Adolph Rupp is synonymous with winning. As coach of Kentucky, he was a pioneer in the Wildcats’ fast-break offense while becoming the winningest coach the game had ever seen.
The site that now serves as a tribute to his outstanding coaching accomplishments – Rupp Arena – has become one of the most recognizable gymnasiums in the world while serving as home to college basketball’s most storied program.
Now in its 38th season as the Kentucky Wildcats’ home court, the facility has seen UK win 89 percent of its home games since it was opened in 1976.
In recent years, Rupp Arena completed renovations - including the lower arena seats being changed to blue from their previous rainbow colors. In addition, new endzone seating moved the student section closer to the floor in an intimidating, standing- room only arrangement. While the endowment seats along courtside continue to entice fans to financially support their Wildcats, a large portion of the media have been moved to a “press box” location between the lower and upper seating areas. And finally, nearly 40 seats were added to each corner, the first additions in seating in nearly two decades.
The improvements followed changes that included four new video boards, a new playing floor with a striking new design and enhancements to the concourses as well. It was all part of a $15-million upgrade to what many consider the mecca of college basketball.
Most recently, the Wildcats received a $3.1-million renovation to their lockerroom. Funded with private donations, the facility features the actual floor from the 2012 championship game. It has its own kitchen and dining area, as well as hot and cold tubs inlaid with the UK logo. There is also a recruiting room that is available to all 22 sports at the University of Kentucky.
Since the fall of 1976, the arena in downtown Lexington has served as home to four national-championship teams at Kentucky. Four others have advanced to the Final Four. Eleven seasons have witnessed the Cats go unbeaten at home.
It has played host to over 500 UK games, 29 KHSAA Sweet Sixteens, a number of NBA exhibitions, 11 NCAA Tournaments, three Southeastern Conference Tournaments and two Ohio Valley Conference Tournaments. With so many unforgettable moments, the old floor still maintained a value to hoop fans across the Bluegrass and beyond. Therefore, officials made pieces of the relic available for public sale, with proceeds going to the UK Basketball Museum, the Kentucky High School Athletic Association and to help offset the costs of the new playing floor. Thanks to an auction of additional sections, like coaching boxes and lettered end zones, the old floor generated more than $250,000.

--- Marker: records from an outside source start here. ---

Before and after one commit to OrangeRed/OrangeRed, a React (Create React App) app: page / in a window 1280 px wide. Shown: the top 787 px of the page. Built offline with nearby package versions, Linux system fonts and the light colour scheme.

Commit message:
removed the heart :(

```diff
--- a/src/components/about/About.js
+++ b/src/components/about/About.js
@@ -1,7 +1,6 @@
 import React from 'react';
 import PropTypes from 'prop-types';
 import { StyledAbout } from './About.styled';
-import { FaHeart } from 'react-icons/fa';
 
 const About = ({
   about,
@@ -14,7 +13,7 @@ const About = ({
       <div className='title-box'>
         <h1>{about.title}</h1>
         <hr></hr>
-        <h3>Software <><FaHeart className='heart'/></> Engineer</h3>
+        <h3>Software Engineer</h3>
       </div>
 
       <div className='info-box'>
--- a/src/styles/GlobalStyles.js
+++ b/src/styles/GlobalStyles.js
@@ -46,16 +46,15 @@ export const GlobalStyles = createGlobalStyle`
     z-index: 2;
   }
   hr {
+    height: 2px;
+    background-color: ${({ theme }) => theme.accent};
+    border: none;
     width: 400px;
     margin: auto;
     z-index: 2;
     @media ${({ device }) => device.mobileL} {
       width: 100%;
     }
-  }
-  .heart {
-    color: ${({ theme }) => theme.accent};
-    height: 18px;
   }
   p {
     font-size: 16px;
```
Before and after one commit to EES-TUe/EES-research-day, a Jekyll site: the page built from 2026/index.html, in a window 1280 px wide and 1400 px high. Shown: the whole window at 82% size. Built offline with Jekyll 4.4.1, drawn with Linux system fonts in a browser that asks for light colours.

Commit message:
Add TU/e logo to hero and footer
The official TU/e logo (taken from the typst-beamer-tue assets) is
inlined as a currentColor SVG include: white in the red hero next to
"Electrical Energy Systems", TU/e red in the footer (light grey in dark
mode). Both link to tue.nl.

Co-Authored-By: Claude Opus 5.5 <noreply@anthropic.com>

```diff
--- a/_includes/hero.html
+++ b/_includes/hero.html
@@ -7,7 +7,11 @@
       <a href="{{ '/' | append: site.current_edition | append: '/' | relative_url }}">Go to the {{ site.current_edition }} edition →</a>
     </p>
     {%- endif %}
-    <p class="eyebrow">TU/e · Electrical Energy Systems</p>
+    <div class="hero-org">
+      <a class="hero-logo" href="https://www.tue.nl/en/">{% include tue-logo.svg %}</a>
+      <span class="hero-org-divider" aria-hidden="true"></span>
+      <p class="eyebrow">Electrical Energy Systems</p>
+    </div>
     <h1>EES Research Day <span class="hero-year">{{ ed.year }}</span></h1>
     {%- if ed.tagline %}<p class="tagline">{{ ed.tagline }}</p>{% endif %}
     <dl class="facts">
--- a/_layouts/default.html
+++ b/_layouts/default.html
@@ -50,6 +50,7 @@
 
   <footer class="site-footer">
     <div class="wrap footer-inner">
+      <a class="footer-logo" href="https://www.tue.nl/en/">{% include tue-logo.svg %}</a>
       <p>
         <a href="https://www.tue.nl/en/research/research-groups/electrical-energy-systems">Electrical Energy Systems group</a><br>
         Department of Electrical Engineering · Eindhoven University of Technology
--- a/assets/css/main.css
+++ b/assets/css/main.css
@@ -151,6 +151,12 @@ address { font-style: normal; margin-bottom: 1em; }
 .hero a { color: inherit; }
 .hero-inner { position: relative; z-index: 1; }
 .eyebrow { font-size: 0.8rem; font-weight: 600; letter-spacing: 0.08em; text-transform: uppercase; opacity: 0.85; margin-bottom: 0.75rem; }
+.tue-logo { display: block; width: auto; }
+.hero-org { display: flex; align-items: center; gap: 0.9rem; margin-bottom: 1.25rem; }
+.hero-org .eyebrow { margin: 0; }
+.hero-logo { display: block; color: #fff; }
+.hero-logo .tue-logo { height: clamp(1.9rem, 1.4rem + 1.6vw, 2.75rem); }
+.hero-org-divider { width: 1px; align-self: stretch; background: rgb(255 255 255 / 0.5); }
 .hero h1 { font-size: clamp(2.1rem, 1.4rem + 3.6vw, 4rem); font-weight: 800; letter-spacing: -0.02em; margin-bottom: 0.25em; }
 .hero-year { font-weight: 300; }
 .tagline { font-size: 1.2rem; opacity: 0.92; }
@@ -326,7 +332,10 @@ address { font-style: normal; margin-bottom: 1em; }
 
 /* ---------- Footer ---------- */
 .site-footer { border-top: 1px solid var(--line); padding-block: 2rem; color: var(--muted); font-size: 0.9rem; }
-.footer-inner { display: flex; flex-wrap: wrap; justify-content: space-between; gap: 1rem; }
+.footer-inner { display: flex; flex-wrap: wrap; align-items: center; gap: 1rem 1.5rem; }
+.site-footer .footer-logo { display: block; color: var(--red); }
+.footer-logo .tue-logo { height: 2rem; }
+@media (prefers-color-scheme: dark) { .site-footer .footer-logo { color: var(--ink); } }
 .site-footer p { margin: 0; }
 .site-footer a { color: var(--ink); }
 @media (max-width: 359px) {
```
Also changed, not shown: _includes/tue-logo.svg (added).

The new portable basketball court, adorned with the official interlocking UK logo at midcourt, was designed by both UK officials and the Lexington Center Corporation. Robbins, Inc., in Cincinnati constructed it in 2001 at a cost of $125,000. When assembled, it lies 118 feet below the ceiling and is made of a high-grade northern maple. The floor can be removed and an ice rink can be constructed for ice shows or hockey games thanks to a $2.5-million renovation during the summer of ’96.
But the playing surface is just one aspect of the impressive home of the Cats. Situated in downtown Lexington, Rupp Arena has played host to several premier basketball events. In March of 1985, all roads led to Lexington for the NCAA Final Four as Villanova shocked Georgetown in a memorable finale.
In 1986, Rupp played host to both the SEC Tournament and the NCAA Women’s Final Four. On numerous other occasions, the arena has served as one stop en route to the NCAA title game.
An awesome structure in sight and scope, the arena is divided into two seating areas. The lower level features 10,000 cushioned theater seats. The upper level has 13,000 seats on epoxy-coated metal bleachers. The latter can be visually isolated to provide more natural setting for small shows.
Built by the city of Lexington, the arena is the major portion of the $53- million Lexington Center complex, which includes an expanded convention- exhibition hall, a 50-store tri-level enclosed shopping mall and a Hyatt Regency Hotel.
In January 2001, the arena unveiled four new video boards, each 12’6” by 20’ in size and mounted in each corner. It allowed the Wildcats to utilize a new “lights out” introduction, featuring a video presentation and indoor fireworks.